The prospect of migrating software can be a daunting task. But does it have to be?
Companies switching their ERP solution can find that implementation is a hefty task. But with the right preparation, executing your implementation can be easier than expected. In this post, we’ll focus on the Top 5 areas you should focus on once you’ve selected the right ERP software for your company.
While your vendor can assist with best practice using their software, they cannot dictate the best way your business should be run. Before beginning your implementation, focus on your business process and determine the areas of success and pain points. As Bill Gates once said,"The first rule of any technology used in a business is that automation applied to an efficient operation will magnify the efficiency. The second is that automation applied to an inefficient operation will magnify the inefficiency." Taking the time to focus solely on your current operations will help to keep goals consistent and applying the right software to achieve them.
Think of an implementation as a giant project made up of smaller, more manageable projects. To make your migration easier, define the smaller projects and make a project plan for each. Define the scope of each plan, what activities need to take place and their deadlines, assign resources and finally, have a project manager.

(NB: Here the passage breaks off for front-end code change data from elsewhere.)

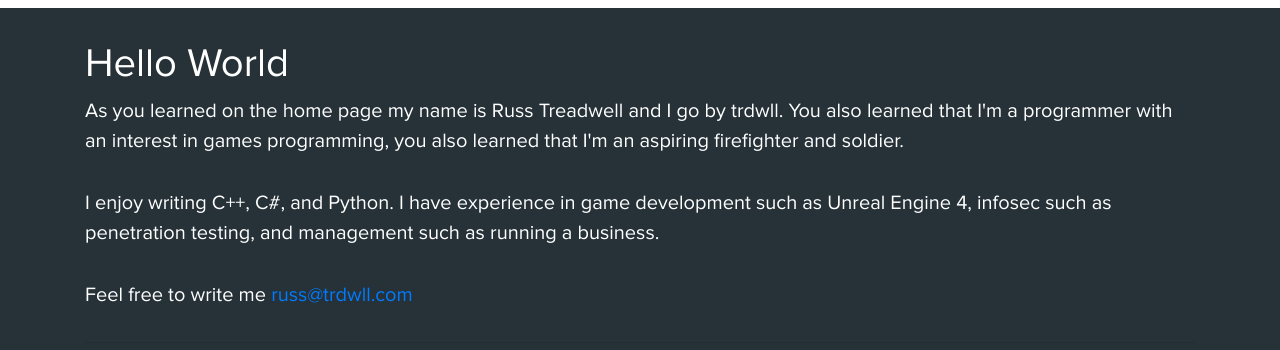
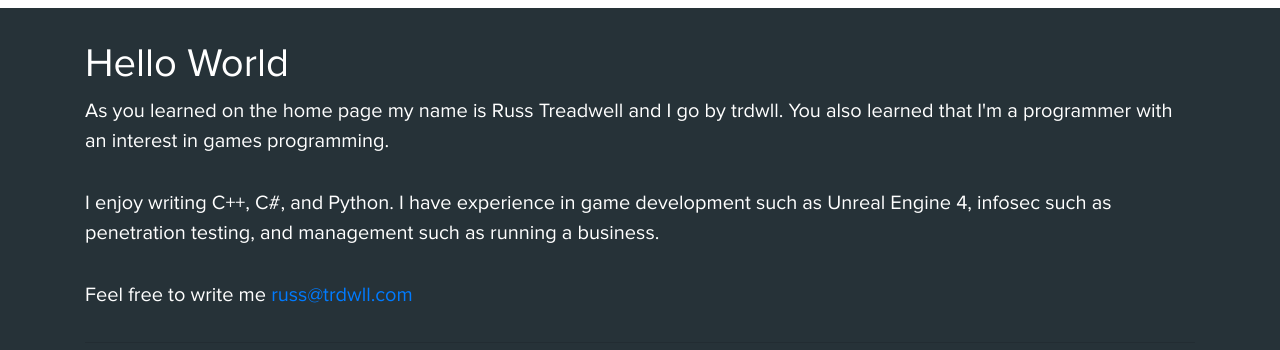
Before and after one commit to trdwll/website, a Django app: template templates/about.html in a window 1280 px wide. Shown: the part 96-446 px from the top of the page. Run offline with Django 3.2, Linux system fonts and the light colour scheme; the template is opened without the code that fills it, so the values that code supplies are empty; some libraries are stand-ins or nearby versions.

Commit message:
update about page

```diff
--- a/templates/about.html
+++ b/templates/about.html
@@ -16,7 +16,7 @@
         <div class="container">
             <div class="person" itemscope="" itemtype="http://schema.org/Person">
                 <h1>Hello World</h1>
-                <p>As you learned on the home page my name is Russ Treadwell and I go by trdwll. You also learned that I'm a programmer with an interest in games programming, you also learned that I'm an aspiring firefighter and soldier.</p>
+                <p>As you learned on the home page my name is Russ Treadwell and I go by trdwll. You also learned that I'm a programmer with an interest in games programming.</p>
                 <p>I enjoy writing C++, C#, and Python. I have experience in game development such as Unreal Engine 4, infosec such as penetration testing, and management such as running a business.</p>
 
                 <p>Feel free to write me <a href="mailto:russ@trdwll.com">russ@trdwll.com</a></p>
```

Successful implementations will have a dedicated Project Manager to oversee the entire transition. This is not a part-time job! They will be managing communications from within your company and the vendor, making sure projects are on schedule and continuing that your business processes are the core focus of any software or enhancement you choose to implement.
Each department in a company has different needs they want to be addressed when switching to new software and each should have complete buy-in on the software they’ll be converting to. A cross-functional committee will allow you, as a company, to decide how your software should be implemented. This committee should be comprised of key personnel from each department who can assist in decisions on software functionality.
Training is the most crucial part when implementing software. If you have trainers, it’s highly recommended they be on-site during implementation to completely understand their area of focus. Once your vendor is off-site, they will be the ones responsible for educating your end-users. If necessary, consider creating a business practice manual that will define how to accomplish tasks within your new software.
As you begin planning for your implementation, it’s a good idea to review all of your software and evaluate any issues with compliance (should you be purchasing a new server or going to a hosted or SaaS model). Further, if your software needs to communicate with your ERP solution, have a discussion with these vendors and your ERP provider so that there is a clear understanding of responsibilities during and after the switch. This is vital for constant uptime once you’ve gone live. Any oversight here could be extremely problematic down the road.
We know that implementations can appear stressful and daunting, but bearing these tips in mind, they don’t have to be! Creating a solid plan for before, during and post-implementation will be the most vital asset for a successful, and smooth, transition.